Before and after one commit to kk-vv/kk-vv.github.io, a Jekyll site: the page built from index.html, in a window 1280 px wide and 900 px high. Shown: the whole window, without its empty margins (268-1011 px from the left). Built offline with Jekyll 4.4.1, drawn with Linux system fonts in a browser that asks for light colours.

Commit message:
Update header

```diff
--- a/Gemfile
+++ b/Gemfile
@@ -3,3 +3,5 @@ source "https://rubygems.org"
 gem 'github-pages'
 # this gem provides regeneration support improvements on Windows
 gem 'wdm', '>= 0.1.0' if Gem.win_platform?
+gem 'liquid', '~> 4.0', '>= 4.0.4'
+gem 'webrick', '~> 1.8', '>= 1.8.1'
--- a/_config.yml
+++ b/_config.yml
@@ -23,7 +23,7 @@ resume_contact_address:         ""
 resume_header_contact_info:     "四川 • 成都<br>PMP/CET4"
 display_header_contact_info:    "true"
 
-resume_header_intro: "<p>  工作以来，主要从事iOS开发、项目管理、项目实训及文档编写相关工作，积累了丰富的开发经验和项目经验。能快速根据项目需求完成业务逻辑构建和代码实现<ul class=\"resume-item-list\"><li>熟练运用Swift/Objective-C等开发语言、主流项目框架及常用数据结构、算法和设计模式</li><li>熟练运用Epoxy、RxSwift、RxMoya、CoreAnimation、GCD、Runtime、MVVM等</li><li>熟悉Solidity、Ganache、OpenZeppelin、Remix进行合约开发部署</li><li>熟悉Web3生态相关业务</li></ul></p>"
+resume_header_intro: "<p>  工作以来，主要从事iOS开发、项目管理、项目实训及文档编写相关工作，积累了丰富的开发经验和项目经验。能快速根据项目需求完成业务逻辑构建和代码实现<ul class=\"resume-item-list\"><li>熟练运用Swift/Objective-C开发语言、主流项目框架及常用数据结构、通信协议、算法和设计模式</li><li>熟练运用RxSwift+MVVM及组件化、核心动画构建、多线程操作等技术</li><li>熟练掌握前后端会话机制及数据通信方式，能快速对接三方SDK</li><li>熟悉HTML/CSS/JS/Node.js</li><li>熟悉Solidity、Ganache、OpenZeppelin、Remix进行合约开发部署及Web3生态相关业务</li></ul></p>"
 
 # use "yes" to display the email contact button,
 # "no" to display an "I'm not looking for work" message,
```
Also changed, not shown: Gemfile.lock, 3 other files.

_ _ _

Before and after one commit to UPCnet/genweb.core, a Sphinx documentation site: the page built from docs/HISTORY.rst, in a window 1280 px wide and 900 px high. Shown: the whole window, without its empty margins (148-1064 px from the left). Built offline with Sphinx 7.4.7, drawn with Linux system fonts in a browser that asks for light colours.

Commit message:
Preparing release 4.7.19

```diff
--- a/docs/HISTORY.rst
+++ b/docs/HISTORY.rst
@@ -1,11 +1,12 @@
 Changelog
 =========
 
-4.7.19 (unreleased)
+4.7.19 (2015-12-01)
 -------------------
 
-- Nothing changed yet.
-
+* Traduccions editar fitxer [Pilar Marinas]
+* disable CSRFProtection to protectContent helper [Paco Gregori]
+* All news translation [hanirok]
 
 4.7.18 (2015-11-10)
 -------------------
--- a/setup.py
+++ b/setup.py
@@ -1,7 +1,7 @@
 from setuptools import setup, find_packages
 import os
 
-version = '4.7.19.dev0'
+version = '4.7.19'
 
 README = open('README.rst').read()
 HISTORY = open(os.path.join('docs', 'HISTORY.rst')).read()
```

_ _ _

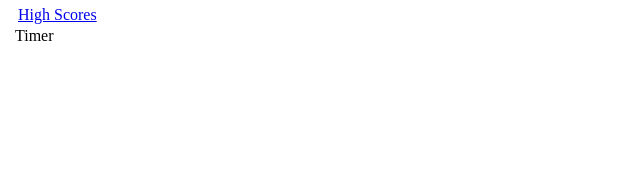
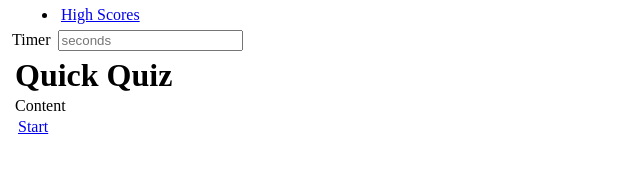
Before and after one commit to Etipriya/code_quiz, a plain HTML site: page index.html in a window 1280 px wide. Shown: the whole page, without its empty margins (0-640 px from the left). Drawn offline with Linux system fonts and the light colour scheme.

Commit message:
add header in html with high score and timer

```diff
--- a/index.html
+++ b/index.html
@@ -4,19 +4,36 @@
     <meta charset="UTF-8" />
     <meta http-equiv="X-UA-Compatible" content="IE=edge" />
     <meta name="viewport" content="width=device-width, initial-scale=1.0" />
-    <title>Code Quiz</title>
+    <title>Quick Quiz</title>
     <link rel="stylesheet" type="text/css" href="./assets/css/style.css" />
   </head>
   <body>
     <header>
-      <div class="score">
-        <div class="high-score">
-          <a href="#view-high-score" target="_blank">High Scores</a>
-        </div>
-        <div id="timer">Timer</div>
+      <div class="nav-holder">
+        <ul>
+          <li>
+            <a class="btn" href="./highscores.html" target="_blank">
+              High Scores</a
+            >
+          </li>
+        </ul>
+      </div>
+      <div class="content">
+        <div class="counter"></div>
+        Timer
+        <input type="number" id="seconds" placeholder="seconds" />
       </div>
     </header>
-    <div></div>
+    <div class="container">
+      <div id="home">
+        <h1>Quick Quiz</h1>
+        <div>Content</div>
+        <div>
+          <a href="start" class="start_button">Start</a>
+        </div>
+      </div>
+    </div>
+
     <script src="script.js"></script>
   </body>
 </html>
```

_ _ _

◆ **What you have to do**
Where a line of the records has the string "href", return that line.

◆ **Exercise answer**
     <link rel="stylesheet" type="text/css" href="./assets/css/style.css" />
-          <a href="#view-high-score" target="_blank">High Scores</a>
+            <a class="btn" href="./highscores.html" target="_blank">
+          <a href="start" class="start_button">Start</a>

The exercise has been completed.